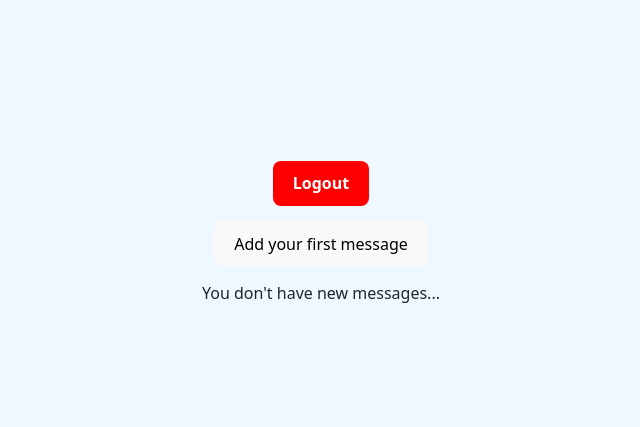
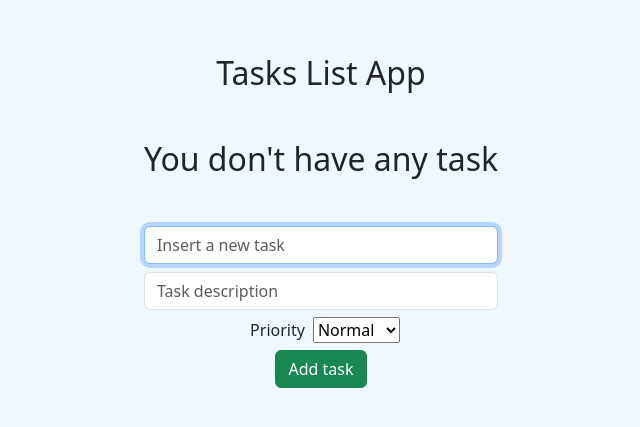
Before and after one commit to lucianogarriga/react-hooks-ob, a React (Vite) app: page / in a window 1280 px wide. Shown: the part 167-594 px from the top of the page, without its empty margins (319-959 px from the left). Built offline with nearby package versions, Linux system fonts and the light colour scheme.

Commit message:
Add conditional render in task table

```diff
--- a/src/App.jsx
+++ b/src/App.jsx
@@ -6,8 +6,8 @@ import TasksPage from "./pages/tasks/TasksPage";
 function App() {
   return (
     <>
-      <OptionalRender />
-      {/* <TasksPage /> */}
+      {/* <OptionalRender /> */}
+      <TasksPage />
     </>
   );
 }
--- a/src/components/container/task_list.jsx
+++ b/src/components/container/task_list.jsx
@@ -62,12 +62,15 @@ function TaskListComponent() {
 
   return (
     <div className="col-12">
+      {tasks.length === 0 ? (
+        <div className="mb-5 mt-5">
+          <h2>You don't have any task</h2>
+        </div>
+      ) : (
         <div className="card p-0">
-        {/* Card Header - Title */}
           <div className="card-header pt-3">
             <h5>Your Tasks:</h5>
           </div>
-        {/* Body - Content */}
           <div
             className="card-body"
             data-mbd-perfect-scrollbar="true"
@@ -95,6 +98,8 @@ function TaskListComponent() {
             </table>
           </div>
         </div>
+      )}
+
       <TaskForm add={addTask} />
     </div>
   );
--- a/src/components/pure/optionalRender.jsx
+++ b/src/components/pure/optionalRender.jsx
@@ -2,35 +2,40 @@ import React, { useState } from "react";
 
 // Login Logout buttons
 
-  function LoginButton ({ loginAction, propStyle })  {
-    return <button onClick={loginAction} style={propStyle}>Login</button>;
-  };
+function LoginButton({ loginAction, propStyle }) {
+  return (
+    <button onClick={loginAction} style={propStyle}>
+      Login
+    </button>
+  );
+}
 
-  function LogoutButton ({ logoutAction, propStyle }) {
-    return <button onClick={logoutAction} style={propStyle}>Logout</button>;
-  };
+function LogoutButton({ logoutAction, propStyle }) {
+  return (
+    <button onClick={logoutAction} style={propStyle}>
+      Logout
+    </button>
+  );
+}
 
 // Estilos para los botones
 
-  const loggedStyle  =  {
-    backgroundColor: "green",
+const loggedStyle = {
+  backgroundColor: "rgb(9,164,36)",
   color: "white",
   fontWeight: "bold",
-    margin: "15px"
-  }
+  margin: "15px",
+};
 
-
-  const unloggedStyle  = {
-    backgroundColor: "red",
+const unloggedStyle = {
+  backgroundColor: "rgb(220,34,44)",
   color: "white",
   fontWeight: "bold",
-    margin: "15px"
-  }
-
+  margin: "15px",
+};
 
 const OptionalRender = () => {
-
-  const [access, setAccess] = useState(true);
+  const [access, setAccess] = useState(false);
   // Msg sin leer del usuario
   const [nMessages, setNMessages] = useState(0);
 
@@ -49,35 +54,42 @@ const OptionalRender = () => {
   // }
   {
     access
-      ? (optionalButton = <LogoutButton logoutAction={logoutAction} propStyle={unloggedStyle}/>)
-      : (optionalButton = <LoginButton loginAction={loginAction} propStyle={loggedStyle}/>);
+      ? (optionalButton = (
+          <LogoutButton logoutAction={logoutAction} propStyle={unloggedStyle} />
+        ))
+      : (optionalButton = (
+          <LoginButton loginAction={loginAction} propStyle={loggedStyle} />
+        ));
   }
 
   // Unread msg
-  let addMessages = ( ) => {
-    setNMessages(nMessages + 1)
-  }
+  let addMessages = () => {
+    setNMessages(nMessages + 1);
+  };
 
   return (
     <div>
       {optionalButton}
-        <br/>
-        {/* {nMessages > 0 && nMessages === 1 && <p>You have ONE new message!</p>}
-        {nMessages > 1 && <p>You have {nMessages} new messages...</p>}
-        {nMessages === 0 && <p>You don't have new messages...</p>} */}
-        <button onClick={addMessages}>
+      <br />
+
+      {access
+      ? (
+        <div>
+          <h2>Welcome to your dashboard</h2>
+            {nMessages > 0
+              ? <p> You have {nMessages} new message{nMessages > 1 ? "s" : null}...</p>
+              : <p>You don't have new messages...</p>
+            }
             {nMessages === 0
-          ? "Add your first message"
-          : "Add a new message"
-          }
-        </button>
-        {/* Ternary Operator */}
-        {nMessages > 0
-          ? <p>You have {nMessages} new message{nMessages > 1 ? 's' : null}...</p>
-          : <p>You don't have new messages...</p>
+              ? <button onClick={addMessages}>Add your first message</button>
+              : <button onClick={addMessages}>Add new messages</button>
             }
         </div>
         )
+      : null
+      }
+    </div>
+  );
 };
 
 export default OptionalRender;
--- a/src/pages/tasks/TasksPage.jsx
+++ b/src/pages/tasks/TasksPage.jsx
@@ -4,7 +4,7 @@ import TaskListComponent from "../../components/container/task_list";
 const TasksPage = () => {
   return (
     <>
-      <h2>Lista de Tareas</h2>
+      <h2>Tasks List App</h2>
       <TaskListComponent />
     </>
   );
```
Lines whose indentation alone changed are shown as unchanged.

····················

#### [Try it]
What you output should match the records line for line, minus the pictures.

#### [Your solution]
Before and after one commit to lucianogarriga/react-hooks-ob, a React (Vite) app: page / in a window 1280 px wide. Shown: the part 167-594 px from the top of the page, without its empty margins (319-959 px from the left). Built offline with nearby package versions, Linux system fonts and the light colour scheme.

Commit message:
Add conditional render in task table

```diff
--- a/src/App.jsx
+++ b/src/App.jsx
@@ -6,8 +6,8 @@ import TasksPage from "./pages/tasks/TasksPage";
 function App() {
   return (
     <>
-      <OptionalRender />
-      {/* <TasksPage /> */}
+      {/* <OptionalRender /> */}
+      <TasksPage />
     </>
   );
 }
--- a/src/components/container/task_list.jsx
+++ b/src/components/container/task_list.jsx
@@ -62,12 +62,15 @@ function TaskListComponent() {
 
   return (
     <div className="col-12">
+      {tasks.length === 0 ? (
+        <div className="mb-5 mt-5">
+          <h2>You don't have any task</h2>
+        </div>
+      ) : (
         <div className="card p-0">
-        {/* Card Header - Title */}
           <div className="card-header pt-3">
             <h5>Your Tasks:</h5>
           </div>
-        {/* Body - Content */}
           <div
             className="card-body"
             data-mbd-perfect-scrollbar="true"
@@ -95,6 +98,8 @@ function TaskListComponent() {
             </table>
           </div>
         </div>
+      )}
+
       <TaskForm add={addTask} />
     </div>
   );
--- a/src/components/pure/optionalRender.jsx
+++ b/src/components/pure/optionalRender.jsx
@@ -2,35 +2,40 @@ import React, { useState } from "react";
 
 // Login Logout buttons
 
-  function LoginButton ({ loginAction, propStyle })  {
-    return <button onClick={loginAction} style={propStyle}>Login</button>;
-  };
+function LoginButton({ loginAction, propStyle }) {
+  return (
+    <button onClick={loginAction} style={propStyle}>
+      Login
+    </button>
+  );
+}
 
-  function LogoutButton ({ logoutAction, propStyle }) {
-    return <button onClick={logoutAction} style={propStyle}>Logout</button>;
-  };
+function LogoutButton({ logoutAction, propStyle }) {
+  return (
+    <button onClick={logoutAction} style={propStyle}>
+      Logout
+    </button>
+  );
+}
 
 // Estilos para los botones
 
-  const loggedStyle  =  {
-    backgroundColor: "green",
+const loggedStyle = {
+  backgroundColor: "rgb(9,164,36)",
   color: "white",
   fontWeight: "bold",
-    margin: "15px"
-  }
+  margin: "15px",
+};
 
-
-  const unloggedStyle  = {
-    backgroundColor: "red",
+const unloggedStyle = {
+  backgroundColor: "rgb(220,34,44)",
   color: "white",
   fontWeight: "bold",
-    margin: "15px"
-  }
-
+  margin: "15px",
+};
 
 const OptionalRender = () => {
-
-  const [access, setAccess] = useState(true);
+  const [access, setAccess] = useState(false);
   // Msg sin leer del usuario
   const [nMessages, setNMessages] = useState(0);
 
@@ -49,35 +54,42 @@ const OptionalRender = () => {
   // }
   {
     access
-      ? (optionalButton = <LogoutButton logoutAction={logoutAction} propStyle={unloggedStyle}/>)
-      : (optionalButton = <LoginButton loginAction={loginAction} propStyle={loggedStyle}/>);
+      ? (optionalButton = (
+          <LogoutButton logoutAction={logoutAction} propStyle={unloggedStyle} />
+        ))
+      : (optionalButton = (
+          <LoginButton loginAction={loginAction} propStyle={loggedStyle} />
+        ));
   }
 
   // Unread msg
-  let addMessages = ( ) => {
-    setNMessages(nMessages + 1)
-  }
+  let addMessages = () => {
+    setNMessages(nMessages + 1);
+  };
 
   return (
     <div>
       {optionalButton}
-        <br/>
-        {/* {nMessages > 0 && nMessages === 1 && <p>You have ONE new message!</p>}
-        {nMessages > 1 && <p>You have {nMessages} new messages...</p>}
-        {nMessages === 0 && <p>You don't have new messages...</p>} */}
-        <button onClick={addMessages}>
+      <br />
+
+      {access
+      ? (
+        <div>
+          <h2>Welcome to your dashboard</h2>
+            {nMessages > 0
+              ? <p> You have {nMessages} new message{nMessages > 1 ? "s" : null}...</p>
+              : <p>You don't have new messages...</p>
+            }
             {nMessages === 0
-          ? "Add your first message"
-          : "Add a new message"
-          }
-        </button>
-        {/* Ternary Operator */}
-        {nMessages > 0
-          ? <p>You have {nMessages} new message{nMessages > 1 ? 's' : null}...</p>
-          : <p>You don't have new messages...</p>
+              ? <button onClick={addMessages}>Add your first message</button>
+              : <button onClick={addMessages}>Add new messages</button>
             }
         </div>
         )
+      : null
+      }
+    </div>
+  );
 };
 
 export default OptionalRender;
--- a/src/pages/tasks/TasksPage.jsx
+++ b/src/pages/tasks/TasksPage.jsx
@@ -4,7 +4,7 @@ import TaskListComponent from "../../components/container/task_list";
 const TasksPage = () => {
   return (
     <>
-      <h2>Lista de Tareas</h2>
+      <h2>Tasks List App</h2>
       <TaskListComponent />
     </>
   );
```
Lines whose indentation alone changed are shown as unchanged.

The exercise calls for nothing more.